_PROBLEM DETAILS_
Whenever a picture appears in the data, skip it and write out all other material exactly.

··········

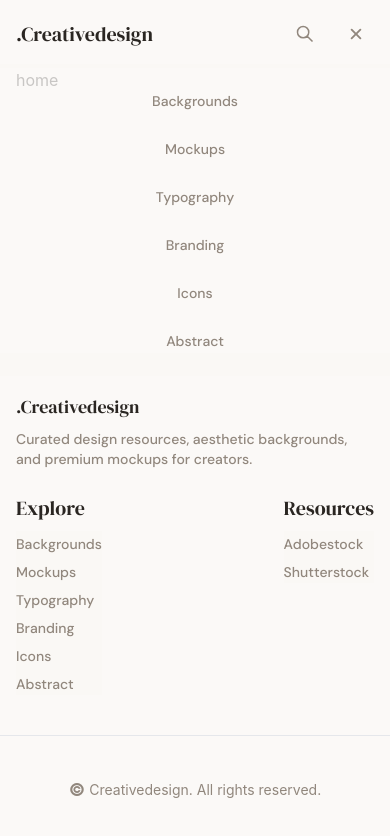
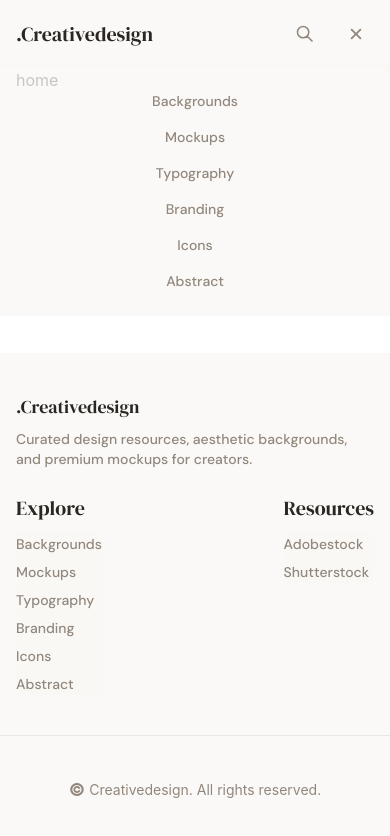
Before and after one commit to shakilcreativework/creativework, a React (Vite) app: page / in a window 390 px wide. Both pictures are taken after a click on the element 356 px from the left and 34 px from the top of the page. Shown: the top 836 px of the page. Built offline with nearby package versions, Linux system fonts and the light colour scheme.

Commit message:
now responsive navbar for small devices menu show perfectly

```diff
--- a/src/shared/Navbar/Navbar.jsx
+++ b/src/shared/Navbar/Navbar.jsx
@@ -42,7 +42,7 @@ const Navbar = () => {
 
                     {/* small devices */}
                     <ul
-                        className={`absolute md:hidden w-full flex flex-col bg-[#faf8f5cc] gap-6 items-center left-0 py-6 transform transition-all duration-300 ease-in-out
+                        className={`absolute md:hidden w-full flex flex-col bg-[#faf8f5cc] gap-3 items-center left-0 py-6 transform transition-all duration-300 ease-in-out
 
                     ${open
                                 ? "top-16 opacity-100 -z-40"
```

··········

_ANSWER BOX_
Before and after one commit to shakilcreativework/creativework, a React (Vite) app: page / in a window 390 px wide. Both pictures are taken after a click on the element 356 px from the left and 34 px from the top of the page. Shown: the top 836 px of the page. Built offline with nearby package versions, Linux system fonts and the light colour scheme.

Commit message:
now responsive navbar for small devices menu show perfectly

```diff
--- a/src/shared/Navbar/Navbar.jsx
+++ b/src/shared/Navbar/Navbar.jsx
@@ -42,7 +42,7 @@ const Navbar = () => {
 
                     {/* small devices */}
                     <ul
-                        className={`absolute md:hidden w-full flex flex-col bg-[#faf8f5cc] gap-6 items-center left-0 py-6 transform transition-all duration-300 ease-in-out
+                        className={`absolute md:hidden w-full flex flex-col bg-[#faf8f5cc] gap-3 items-center left-0 py-6 transform transition-all duration-300 ease-in-out
 
                     ${open
                                 ? "top-16 opacity-100 -z-40"
```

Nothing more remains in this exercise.